And so we found with regard to Kayin, who desired to inherit the whole world alone (Bereshis 4); Korach, who desired the priesthood (Bamidbar 16); Bila’am, who desired Balak’s money (Bamidbar 22); Doeg, who was jealous of David (Shmuel I 21–22); Achithophel, who was also jealous of David (Shmuel II 16); Gechazi, who took Naaman’s money (Melachim II 5); Avsalom, who wanted the kingdom (Shmuel II 15); Adoniyah, who also wanted the kingdom (Melachim I 1); Uzziah, who wanted to be the High Priest (Divrei Hayomim II 26); and Haman, who wanted to kill all the Jews (Esther 3:13). All of these were people who placed their eyes on that which was not for them, and consequently not only what they desired was not given to them, but even what they had was taken from them.
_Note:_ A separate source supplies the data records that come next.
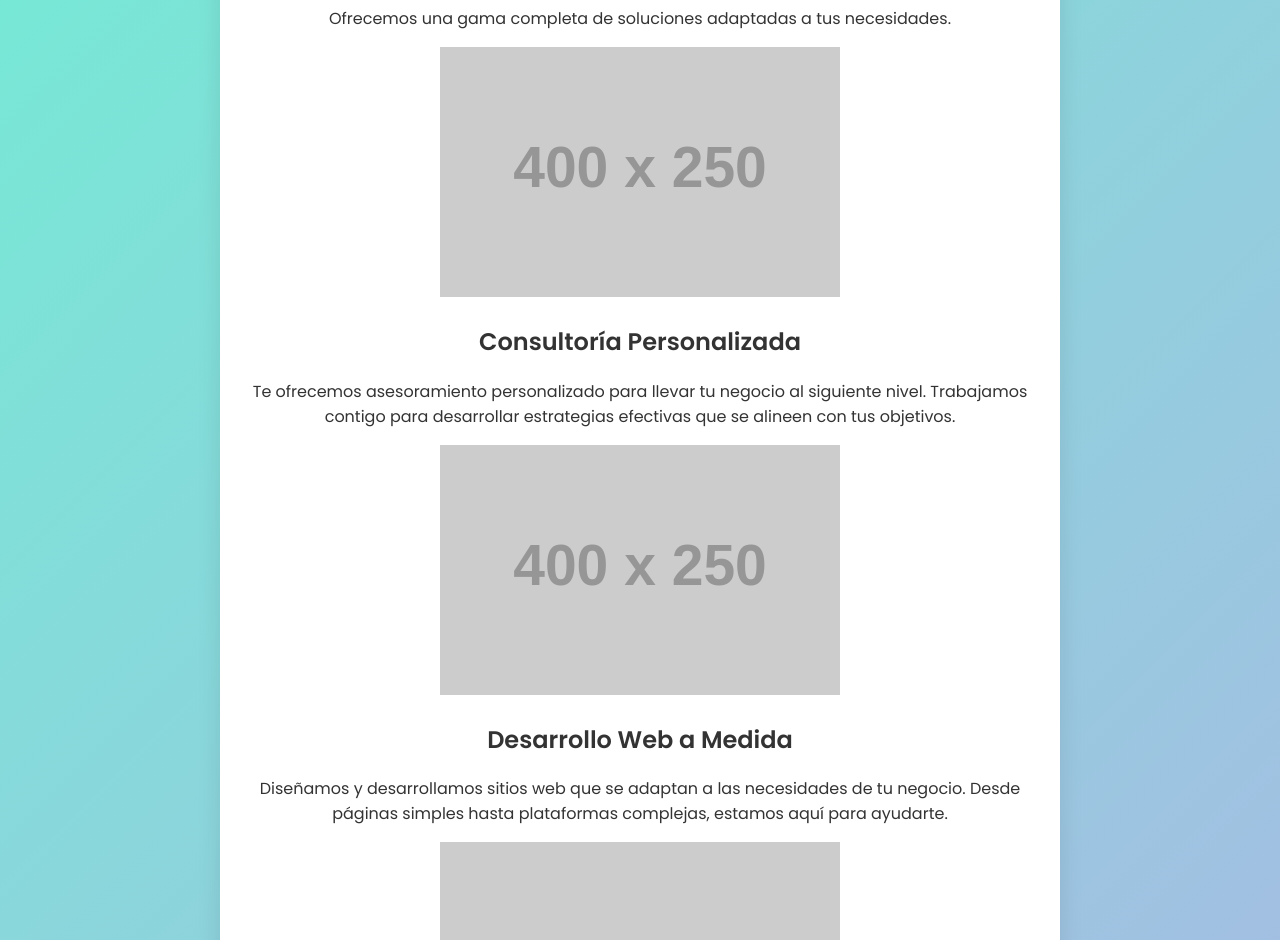
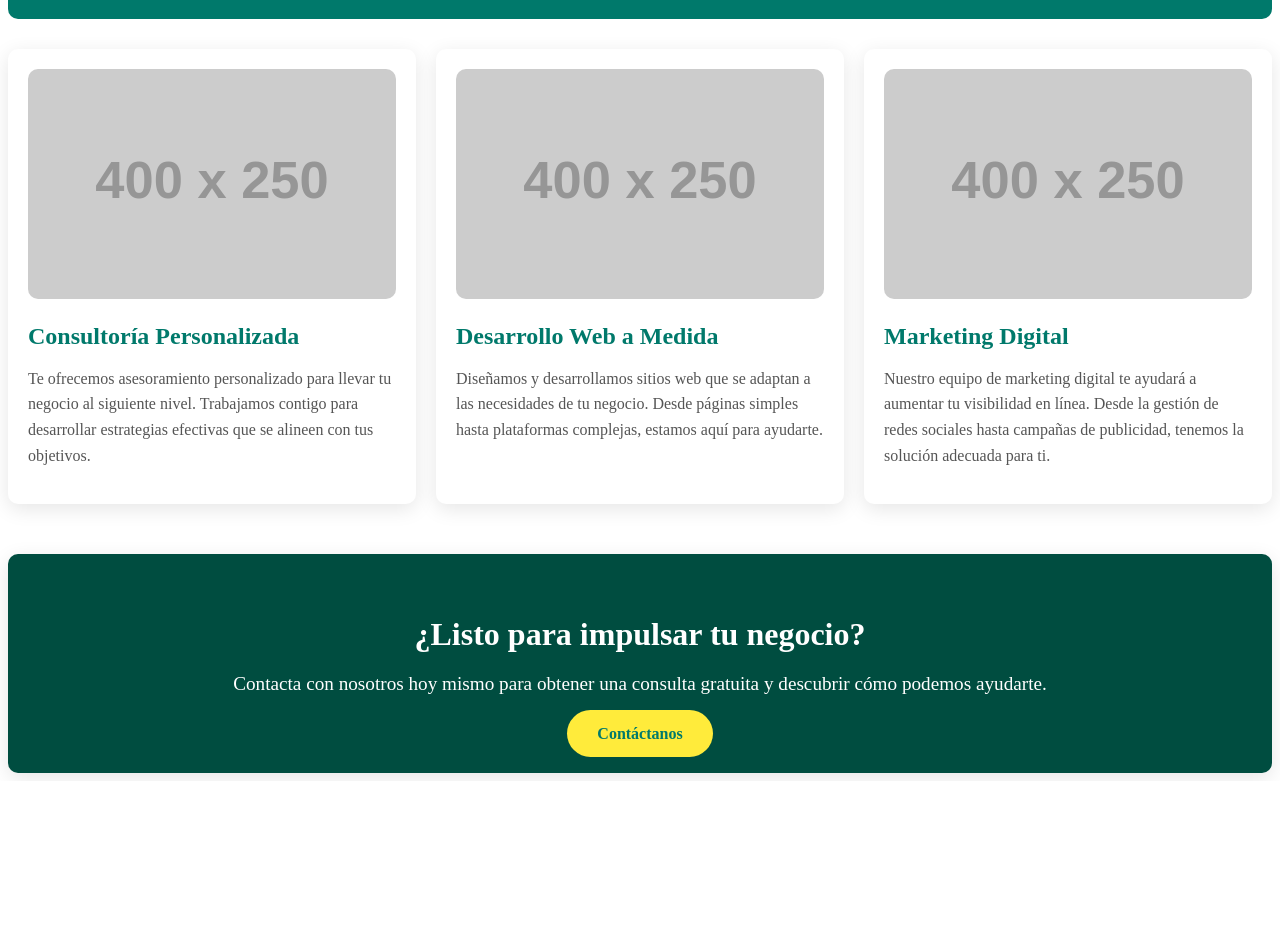
Before and after one commit to wildcodeai/dataprocess-web, a plain HTML site: page services.html in a window 1280 px wide. Shown: the part 171-1111 px from the top of the page. After the commit the page ends 952 px from the top, so only its background shows below. Drawn offline with Linux system fonts and the light colour scheme; placeholder pictures from the web are drawn by us.

Commit message:
Update style.css

```diff
--- a/style.css
+++ b/style.css
@@ -1,96 +1,91 @@
-/* Estilos generales */
-body {
-    font-family: 'Poppins', sans-serif;
-    margin: 0;
-    padding: 0;
-    background: linear-gradient(135deg, #74ebd5 0%, #acb6e5 100%);
+/* Encabezado de la página */
+header {
     text-align: center;
-    color: #333;
+    padding: 20px;
+    background-color: #00796b;
+    color: white;
+    border-radius: 10px;
+    margin-bottom: 30px;
 }
 
-/* Contenedor principal */
-.container {
-    margin: 50px auto;
-    max-width: 800px;
-    background-color: white;
-    padding: 20px;
-    border-radius: 15px;
-    box-shadow: 0 10px 25px rgba(0, 0, 0, 0.1);
-    transition: transform 0.3s ease-in-out;
+header h1 {
+    font-size: 2.5rem;
 }
 
-.container:hover {
-    transform: scale(1.02);
-}
-
-/* Encabezado */
-h1 {
-    margin-bottom: 20px;
-    font-size: 2.5rem;
-    color: #333;
-    font-weight: 600;
-}
-
-/* Caja que contiene las pestañas y el contenido */
-.box {
-    border-radius: 15px;
-    overflow: hidden;
-}
-
-/* Menú de pestañas */
-.menu {
-    display: flex;
-    justify-content: space-around;
-    background-color: #00796b;
-    padding: 15px;
-    border-bottom: 2px solid #004d40;
-}
-
-.tab-button {
-    background-color: transparent;
-    border: none;
-    padding: 15px 20px;
-    font-size: 1rem;
-    font-weight: 600;
-    color: white;
-    cursor: pointer;
-    transition: background-color 0.3s ease;
-}
-
-.tab-button:hover {
-    background-color: #004d40;
-}
-
-.tab-button.active {
-    background-color: #00796b;
-    border-bottom: 4px solid #ffeb3b;
-    color: #ffeb3b;
-}
-
-/* Contenido de cada pestaña */
-.content {
-    padding: 30px;
-}
-
-.tab-content {
-    display: none;
-    animation: fadeIn 0.5s ease-in-out;
-}
-
-.tab-content.active {
-    display: block;
-}
-
-/* Estilo de las listas */
-.services-list {
-    list-style-type: none;
-    padding: 0;
+header p {
     font-size: 1.2rem;
 }
 
-.services-list li {
-    background-color: #f1f1f1;
-    padding: 10px;
-    margin: 10px 0;
-    border-radius: 8px;
-    transition
+/* Sección de servicios */
+.services {
+    display: grid;
+    grid-template-columns: repeat(auto-fit, minmax(300px, 1fr));
+    gap: 20px;
+    margin-bottom: 50px;
+}
+
+.service {
+    background-color: white;
+    border-radius: 10px;
+    box-shadow: 0 5px 20px rgba(0, 0, 0, 0.1);
+    padding: 20px;
+    transition: transform 0.3s ease, box-shadow 0.3s ease;
+}
+
+.service:hover {
+    transform: scale(1.05);
+    box-shadow: 0 10px 30px rgba(0, 0, 0, 0.15);
+}
+
+.service img {
+    width: 100%;
+    height: auto;
+    border-radius: 10px;
+}
+
+.service h2 {
+    margin: 20px 0 10px 0;
+    color: #00796b;
+    font-size: 1.5rem;
+}
+
+.service p {
+    font-size: 1rem;
+    color: #555;
+    line-height: 1.6;
+}
+
+/* CTA (Llamado a la acción) */
+.cta {
+    text-align: center;
+    background-color: #004d40;
+    color: white;
+    padding: 30px;
+    border-radius: 10px;
+    box-shadow: 0 5px 20px rgba(0, 0, 0, 0.1);
+}
+
+.cta h3 {
+    font-size: 2rem;
+    margin-bottom: 20px;
+}
+
+.cta p {
+    font-size: 1.2rem;
+    margin-bottom: 30px;
+}
+
+.cta-button {
+    background-color: #ffeb3b;
+    color: #00796b;
+    padding: 15px 30px;
+    border-radius: 50px;
+    text-decoration: none;
+    font-weight: bold;
+    transition: background-color 0.3s ease, color 0.3s ease;
+}
+
+.cta-button:hover {
+    background-color: #00796b;
+    color: #ffeb3b;
+}
```
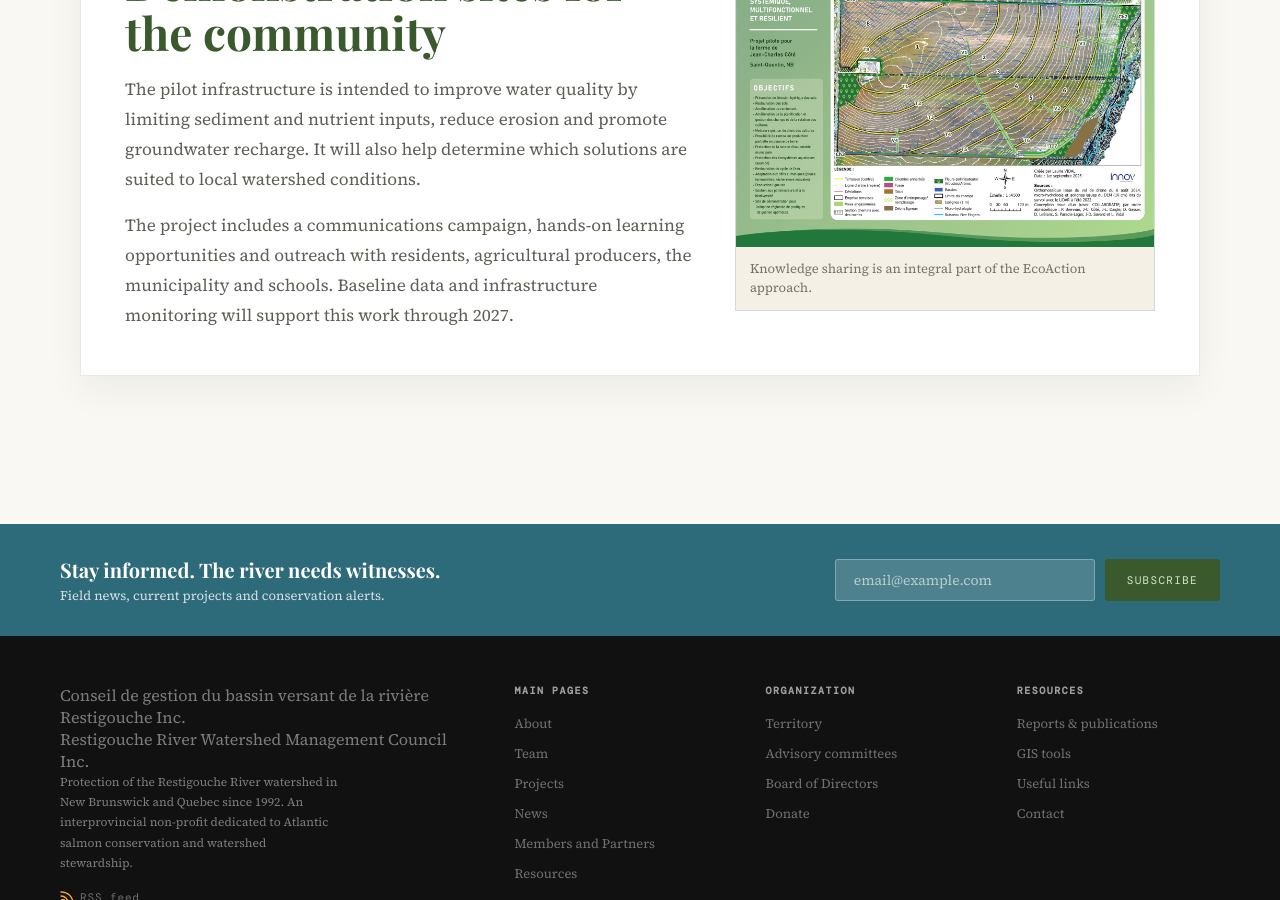
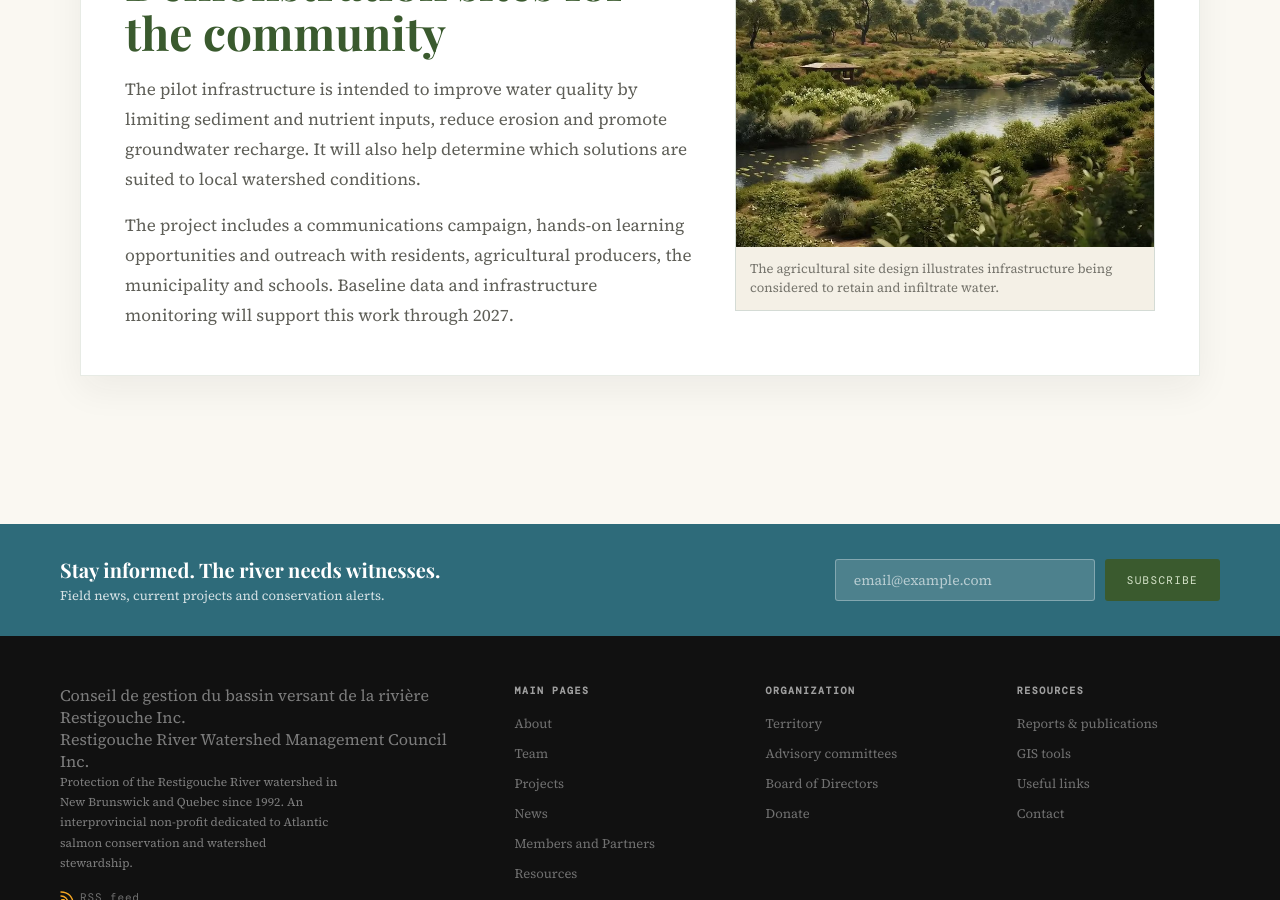
Before and after one commit to foxah047-stack/secure, a Jekyll site: the page built from _projects/eco-action.md, in a window 1280 px wide and 900 px high, scrolled down 2891 px. Built offline with Jekyll 4.4.1, drawn with Linux system fonts in a browser that asks for light colours; some web fonts are replaced; some of the changed lines change nothing that is shown.

Commit message:
Update EcoAction project visuals

```diff
--- a/_projects/eco-action.md
+++ b/_projects/eco-action.md
@@ -63,9 +63,9 @@
         title_en: Municipal site
         text_fr: Des solutions qui améliorent la gestion du ruissellement dans les espaces municipaux.
         text_en: Solutions that improve runoff management in municipal spaces.
-        image: /assets/img/ecoaction/ecoaction-site-municipal.jpg
-        image_alt_fr: Design d’aménagement pour le site municipal
-        image_alt_en: Design concept for the municipal site
+        image: /assets/img/ecoaction/ecoaction-site-municipal-poster.jpg
+        image_alt_fr: Affiche de design du site municipal
+        image_alt_en: Municipal site design poster
       - title_fr: Site privé
         title_en: Private site
         text_fr: Un aménagement de jardin de pluie conçu pour retenir et infiltrer les eaux de surface.
@@ -100,9 +100,9 @@
         title_en: Share and maintain
         text_fr: Des panneaux d’interprétation, des visites de sites et des activités communautaires permettront de faire connaître les aménagements. Le suivi et l’entretien sont prévus pour vérifier que les infrastructures continuent de remplir leur rôle.
         text_en: Interpretive panels, site visits and community activities will share information about the infrastructure. Follow-up and maintenance are planned to confirm that the measures continue to serve their purpose.
-        image: /assets/img/ecoaction/ecoaction-poster.jpg
-        image_alt_fr: Affiche du projet ÉcoAction sur les aménagements de gestion de l’eau
-        image_alt_en: EcoAction poster about water-management infrastructure
+        image: /assets/img/ecoaction/ecoaction-wetlands-day-invitation.jpg
+        image_alt_fr: Invitation à la Journée des milieux humides
+        image_alt_en: Wetlands Day invitation
 
   - type: text
     kicker_fr: Résultats attendus
@@ -118,9 +118,9 @@
 
       The project includes a communications campaign, hands-on learning opportunities and outreach with residents, agricultural producers, the municipality and schools. Baseline data and infrastructure monitoring will support this work through 2027.
     image_show: true
-    image: /assets/img/ecoaction/ecoaction-poster.jpg
-    image_alt_fr: Affiche de sensibilisation sur les étangs et jardins de pluie
-    image_alt_en: Awareness poster about ponds and rain gardens
-    image_caption_fr: Le partage de connaissances fait partie intégrante de la démarche ÉcoAction.
-    image_caption_en: Knowledge sharing is an integral part of the EcoAction approach.
+    image: /assets/img/ecoaction/ecoaction-site-agricultural.jpg
+    image_alt_fr: Design d’aménagement pour le site agricole
+    image_alt_en: Design concept for the agricultural site
+    image_caption_fr: Le design du site agricole illustre les aménagements envisagés pour retenir et infiltrer l’eau.
+    image_caption_en: The agricultural site design illustrates infrastructure being considered to retain and infiltrate water.
 ---
```
Also changed, not shown: assets/img/ecoaction/ecoaction-site-municipal-poster.jpg (added), assets/img/ecoaction/ecoaction-wetlands-day-invitation.jpg (added).
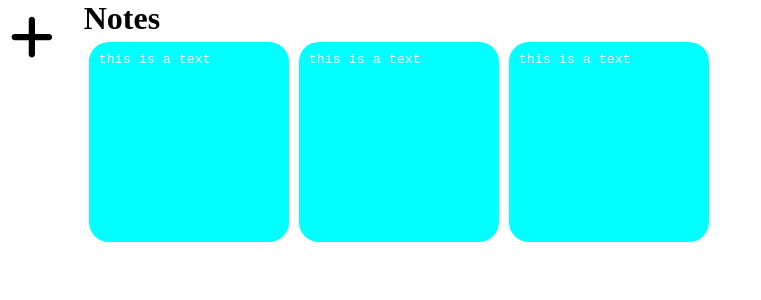
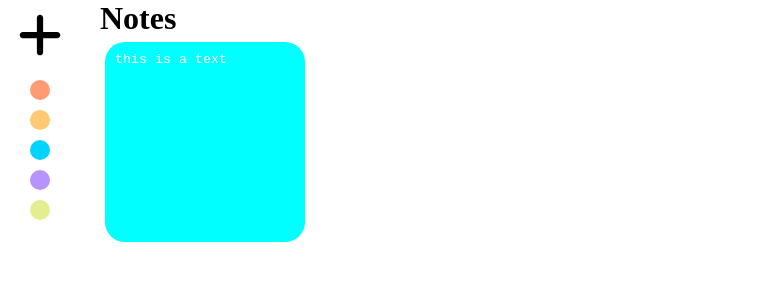
Before and after one commit to SaikatDeb12/notes-app-react, a React (Vite) app: page / in a window 1280 px wide. Shown: the top 300 px of the page, without its empty margins (0-761 px from the left). Built offline with nearby package versions, Linux system fonts and the light colour scheme.

Commit message:
added AddToList feature

```diff
--- a/src/App.jsx
+++ b/src/App.jsx
@@ -10,17 +10,12 @@ function App() {
       time: "3:12AM",
       color: "cyan",
     },
-    {
-      text: "this is a text",
-      time: "3:12AM",
-      color: "cyan",
-    },
-    {
-      text: "this is a text",
-      time: "3:12AM",
-      color: "cyan",
-    },
   ];
+
+  const addNotes = () => {
+    const tempNote = [...notes];
+    tempNote.push();
+  };
 
   return (
     <div className="App">
--- a/src/components/sidebar/Sidebar.jsx
+++ b/src/components/sidebar/Sidebar.jsx
@@ -1,4 +1,4 @@
-import React from "react";
+import React, { useState } from "react";
 import "./sidebar.css";
 import { FontAwesomeIcon } from "@fortawesome/react-fontawesome";
 import { faPlus } from "@fortawesome/free-solid-svg-icons";
@@ -6,16 +6,31 @@ import { faPlus } from "@fortawesome/free-solid-svg-icons";
 function Sidebar() {
   const color = ["#fe9b72", "#fec971", "#00d4fe", "#b693fd", "#e4ee91"];
 
+  const [displayList, toggle] = useState(true);
+
   return (
     <div className="sidebar">
-      <FontAwesomeIcon icon={faPlus} />
+      <FontAwesomeIcon
+        icon={faPlus}
+        onClick={() => {
+          toggle(!displayList);
+          // console.log("changed");
+        }}
+      />
       <ul className="sidebar-list">
         {color.map((item, key) => {
-          <li
-            key={key}
-            className="sidebar-list-items"
-            style={{ backgroundColor: item }}
-          ></li>;
+          return (
+            displayList && (
+              <li
+                key={key}
+                className="sidebar-list-items"
+                style={{ backgroundColor: item }}
+                onClick={() => {
+                  //to add new note
+                }}
+              ></li>
+            )
+          );
         })}
       </ul>
     </div>
--- a/src/components/sidebar/sidebar.css
+++ b/src/components/sidebar/sidebar.css
@@ -5,4 +5,22 @@
 
 .sidebar {
   padding: 10px;
+  display: flex;
+  flex-direction: column;
+  justify-content: center;
 }
+
+.sidebar-list-items {
+  height: 20px;
+  width: 20px;
+  border-radius: 20px;
+}
+
+.sidebar-list {
+  padding: 10px;
+}
+
+.sidebar-list li {
+  margin: 10px;
+  list-style-type: none;
+}
```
Strength, beauty and wisdom are gifts and a blessing when they are G-d given. On the other hand, for one who takes these by force they are the cause of untold anguish and loss.
This, explains the Midrash, was where the tribes of Gad and Reuven fell short. The Sefas Emes (Masei) and Shem Mishmuel (Matos) explain that the fertile farmlands on the eastern banks of the Jordan were actually intended for Reuvan and Gad. Had they waited to receive them from Hashem they would have been fully sanctified, and they would have remained. But after they requested them before the time was ripe, they saw no blessing in their lands.
Winning the Lottery
The Minchas Eliezer writes that while in general one is forbidden to give more than one-fifth of his earnings to tzedakah, this rule does not apply to money that came without toil. He proves this point from the laws of a convert’s inheritance: the estate of a convert who dies without leaving heirs is hefker. The Gemara (Eiruvin 64a) advises one who landed such assets to use them for writing a Sefer Torah as a merit to preserve the assets. Rashi explains that property that came to a person effortlessly carries within it an inherent danger of loss. Therefore, one should spend some of the money on objects of a mitzva, as a merit for the rest to remain his own. The Gemara adds to the list of effortless earnings dowries, findings, and even a windfall in business. The Minchas Eliezer writes that it is obvious that one should give more to tzedakah from earnings that came effortlessly as opposed to regular money, in this case even beyond the proscribed one-fifth.
Earning a lottery can certainly be labeled ‘a hastily acquired in heritance’, so one who wants to ward off “the lottery curse” should give a large portion of his winnings to tzedakah so these earnings, too, should be a blessing to him, and they will remain his own.
One is most certainly obligated to make an effort to make a parnassa and enjoy the fruits of his labor while at the same time place his faith in Hashem, Who ‘provided, provides and will provide” him with all his needs. For this reason, one should always make sure his money is earned honestly, never refrain from giving tzedakah and set aside regular times for Torah study. One must never make excessive efforts for his parnassa, act rashly or hastily to try and make more. When we rejoice in our lot and know that we have all that we need for completing our mission in life, we will not be tempted by jealously and greed. When the time is ripe we will receive what is rightly coming to us.
Winning the jackpot sounds tempting, but money gotten easily can be easily lost, more than any other monies. Therefore, as an extra precaution against losing one’s money, it is proper to use this kind of income for a mitzva, spending more than one would with his regular income as a merit for financial preservation.
Lastly, one must never forget that even if the beginning looks hard, never forget the passuk (Iyov 8:7) “And your beginning shall be small, but your end shall increase exceedingly.”